Any image found in the entries is to be skipped; the rest is returned word for word.

**Materials provided**
----

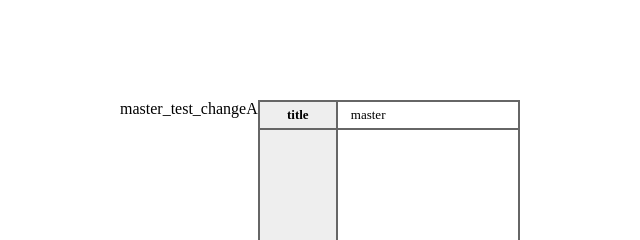
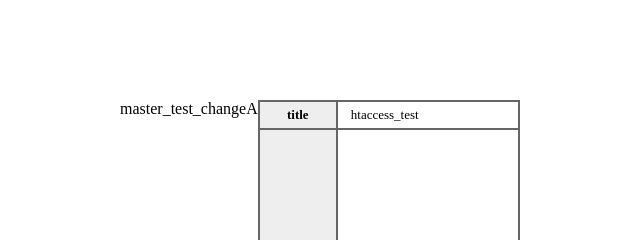
Before and after one commit to namba-hrk/test_repository, a plain HTML site: page index.html in a window 1280 px wide. Shown: the top 240 px of the page, 320-960 px from the left. Drawn offline with Linux system fonts and the light colour scheme.

Commit message:
htaccess_test_push

```diff
--- a/index.html
+++ b/index.html
@@ -19,7 +19,7 @@ td{border:2px solid #666;width:70%;padding:.25em 1em;}
 <table>
 <tr>
 <th>title</th>
-<td>master</td>
+<td>htaccess_test</td>
 </tr>
 <tr class="c-row">
 <th>title</th>
```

----

**Output for this exercise**
Before and after one commit to namba-hrk/test_repository, a plain HTML site: page index.html in a window 1280 px wide. Shown: the top 240 px of the page, 320-960 px from the left. Drawn offline with Linux system fonts and the light colour scheme.

Commit message:
htaccess_test_push

```diff
--- a/index.html
+++ b/index.html
@@ -19,7 +19,7 @@ td{border:2px solid #666;width:70%;padding:.25em 1em;}
 <table>
 <tr>
 <th>title</th>
-<td>master</td>
+<td>htaccess_test</td>
 </tr>
 <tr class="c-row">
 <th>title</th>
```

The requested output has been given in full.